Copyright © 2020 Federation of Students, University of Waterloo operating as Waterloo Undergraduate Student Association
Taking a stand against OSAP cuts
It feels like yesterday that the Ontario Government announced dramatic changes to the Ontario Student Assistance Program (OSAP). But it wasn’t yesterday. Since January, hundreds of thousands of students across Ontario have been feeling the pressure of how to fund their education under a restricted government-assistance program. For anyone who is unfamiliar with OSAP, or for those who need a refresher, this is what that means:
Elimination of interest free “6 Month Grace Period” after graduation
Elimination of free tuition for low income students and decreased amount of OSAP received
Change in ratio of grants to loans, with a higher focus on the latter
Decrease in amounts of both loans and grants
"Mature student” status increased to six years out of high school, from four
[This means your parents income will determine your OSAP eligibility and funding for longer, which could lower the amount you receive if they are considered high income]
In plain terms: less financial aid for students who need it to attend post-secondary, and no more interest-free grace period from the provincial government in those six months after graduation. UWaterloo students are already feeling the effects of these changes.
“The province's OSAP cuts mean more debt and stress for students, especially for those considered to be low-income,” says second-year Environment, Resources and Sustainability student Jagmit Janda. “Ontario students already pay the highest tuition rates in the country, and now universities are losing funding for things like extra-curricular activities, mental health services, and campus newspapers, because of the choice to now opt-out of some student fees. It’s just tough to be a student right now.”
According to the Ontario Government, 10% off general tuition is the equivalent of the cuts being made. However, most students can agree that an overall tuition reduction does not compensate for the huge hits to grant and loan support. Many of the students in the most financial need will lose more in OSAP funding than they will gain from these tuition cuts.
There’s power in numbers

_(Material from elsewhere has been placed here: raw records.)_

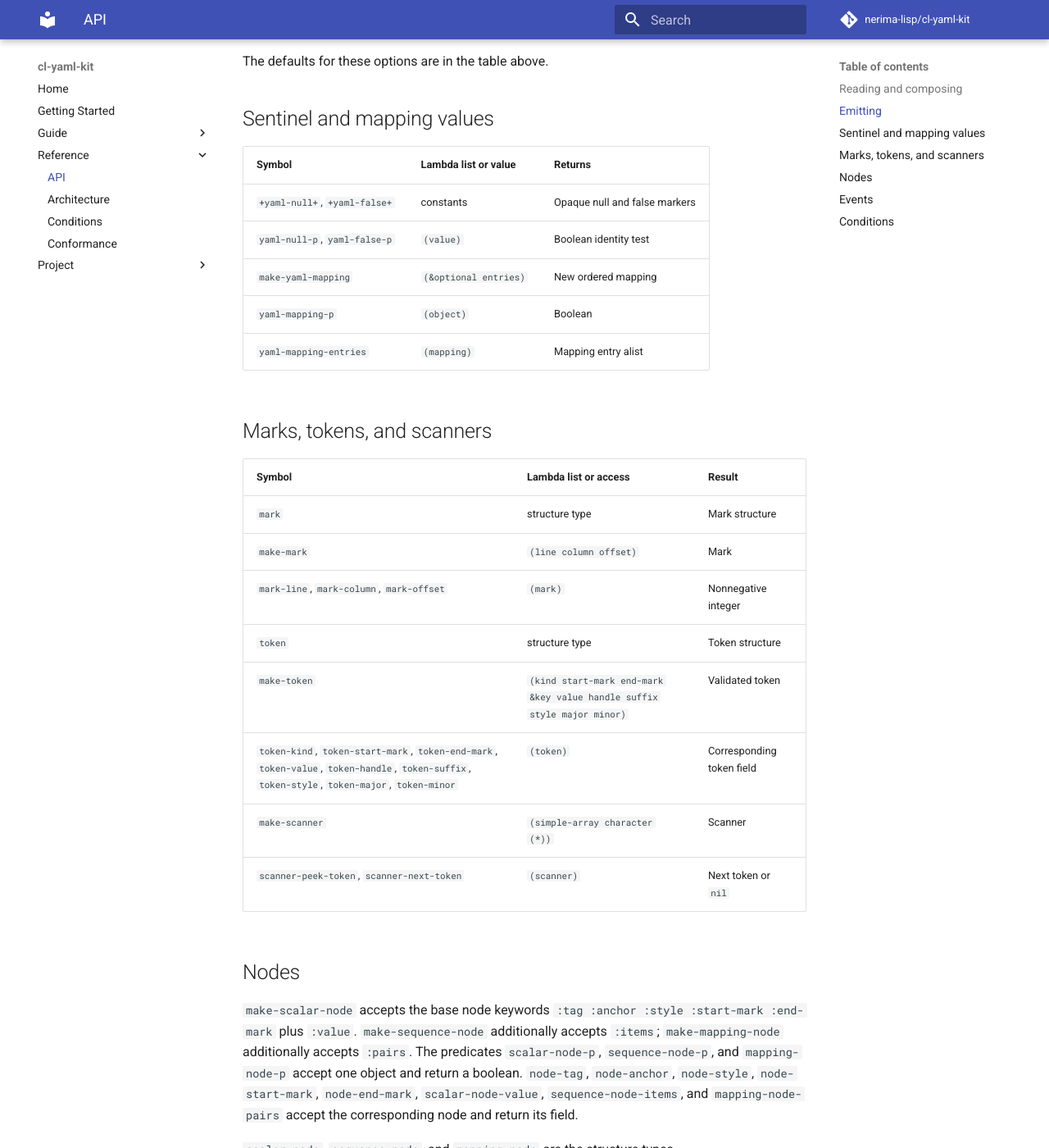
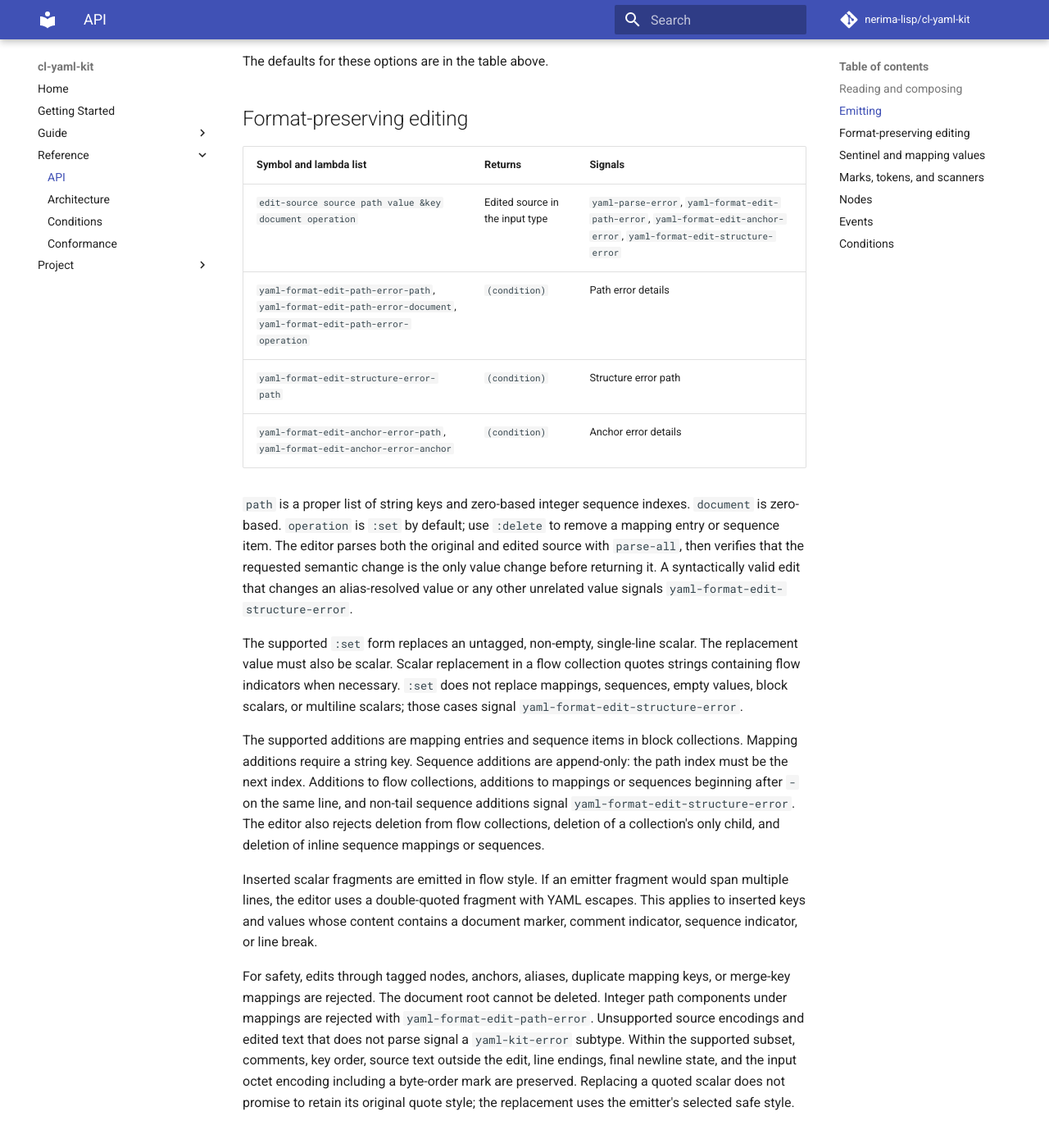
Before and after one commit to nerima-lisp/cl-yaml-kit, an MkDocs documentation site: the page built from docs/src/reference/api.md, in a window 1280 px wide and 1400 px high, scrolled down 2748 px. Shown: the whole window at 82% size. Built offline with MkDocs 1.6.1 and Material for MkDocs 9.7.7, drawn with Linux system fonts in a browser that asks for light colours; comment, search, counter and statistics services are not loaded.

Commit message:
feat: add format-preserving YAML edits (#7)
* feat: add format-preserving YAML edits

* test: cover format edit conditions

* fix: harden format-preserving YAML edits

* fix: validate format-preserving edit semantics

```diff
--- a/docs/src/reference/api.md
+++ b/docs/src/reference/api.md
@@ -73,6 +73,53 @@ source file.
 | `emit-events events &key indent explicit-document-start` | YAML string | `yaml-emit-error` |
 
 The defaults for these options are in the table above.
+
+## Format-preserving editing
+
+| Symbol and lambda list | Returns | Signals |
+| --- | --- | --- |
+| `edit-source source path value &key document operation` | Edited source in the input type | `yaml-parse-error`, `yaml-format-edit-path-error`, `yaml-format-edit-anchor-error`, `yaml-format-edit-structure-error` |
+| `yaml-format-edit-path-error-path`, `yaml-format-edit-path-error-document`, `yaml-format-edit-path-error-operation` | `(condition)` | Path error details |
+| `yaml-format-edit-structure-error-path` | `(condition)` | Structure error path |
+| `yaml-format-edit-anchor-error-path`, `yaml-format-edit-anchor-error-anchor` | `(condition)` | Anchor error details |
+
+`path` is a proper list of string keys and zero-based integer sequence indexes.
+`document` is zero-based. `operation` is `:set` by default; use `:delete` to
+remove a mapping entry or sequence item. The editor parses both the original and
+edited source with `parse-all`, then verifies that the requested semantic change
+is the only value change before returning it. A syntactically valid edit that
+changes an alias-resolved value or any other unrelated value signals
+`yaml-format-edit-structure-error`.
+
+The supported `:set` form replaces an untagged, non-empty, single-line scalar.
+The replacement value must also be scalar. Scalar replacement in a flow
+collection quotes strings containing flow indicators when necessary. `:set`
+does not replace mappings, sequences, empty values, block scalars, or multiline
+scalars; those cases signal `yaml-format-edit-structure-error`.
+
+The supported additions are mapping entries and sequence items in block
+collections. Mapping additions require a string key. Sequence additions are
+append-only: the path index must be the next index. Additions to flow
+collections, additions to mappings or sequences beginning after `- ` on the
+same line, and non-tail sequence additions signal
+`yaml-format-edit-structure-error`. The editor also rejects deletion from flow
+collections, deletion of a collection's only child, and deletion of inline
+sequence mappings or sequences.
+
+Inserted scalar fragments are emitted in flow style. If an emitter fragment
+would span multiple lines, the editor uses a double-quoted fragment with YAML
+escapes. This applies to inserted keys and values whose content contains a
+document marker, comment indicator, sequence indicator, or line break.
+
+For safety, edits through tagged nodes, anchors, aliases, duplicate mapping
+keys, or merge-key mappings are rejected. The document root cannot be deleted.
+Integer path components under mappings are rejected with
+`yaml-format-edit-path-error`. Unsupported source encodings and edited text
+that does not parse signal a `yaml-kit-error` subtype. Within the supported
+subset, comments, key order, source text outside the edit, line endings, final
+newline state, and the input octet encoding including a byte-order mark are
+preserved. Replacing a quoted scalar does not promise to retain its original
+quote style; the replacement uses the emitter's selected safe style.
 
 ## Sentinel and mapping values
 
```
Also changed, not shown: 6 other files.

This province-wide campaign began earlier in September with a press release [external link] to the media, announcing its launch. OUSA hopes to make it impossible for provincial leaders to ignore the effects these OSAP changes are having on students. The OSAP campaign features a stark letter [external link] written to Ross Romano, Minister of Training, Colleges and Universities, to get the attention of the government. The letter addresses how OSAP cuts do nothing but intensify the financial struggles burdened by hardworking students day-to-day.
“If every student added their story to this campaign, we would have over 150,000 letters for local MPPs, showing that these OSAP cuts affect students across Ontario, from every riding.”
Our very own Waterloo Undergraduate Student Association (WUSA) Vice President of Education, Matthew Gerrits, represents the UW undergraduate student body with a seat on the OUSA Steering Committee [external link]. Together with the committee, he helped bring the OSAP campaign to fruition, speaking to the effects of these changes on UWaterloo students. “Advocating together makes us stronger,” says Gerrits. “If every student added their story to this campaign, we would have over 150,000 letters for local MPPs, showing that these OSAP cuts affect students across Ontario, from every riding.”
Janda voices similar advice to students: “Knowledge should be a right, not a privilege for the rich and wealthy. When the next provincial election comes around, vote for politicians who value and prioritize affordable education. We need a government that cares about young people.”
Students represent an enormous voting demographic and exercising that right is an important way to ensure your voices are heard. In this case, there’s also another. Join the OUSA/OSAP letter campaign [external link] and strengthen our voice by adding yours. Follow the link, fill out your info, and share your story. OUSA will then send these letters on your behalf to the provincial government, the Minister of Training, Colleges and Universities and your local MPPs.
Students are feeling and facing the effects of these changes every day. Every day they go to work rather than school, when they’re only one year away from graduation and had to postpone this semester (possibly even this entire year of study). Every day they miss a family gathering because they’re having to work late at one of their two part-time jobs. Every day they accumulate interest on their provincial loan immediately after they graduate, before they’ve even landed their first full-time position. We know this is the everyday reality of our students. Join us in making sure the provincial government knows it too.
The Ontario Undergraduate Student Alliance (OUSA) represents the interests of approximately 150,000 professional and undergraduate, full-time and part-time university students at eight student associations across Ontario. Their vision is for an accessible, affordable, accountable and high quality post-secondary education in Ontario.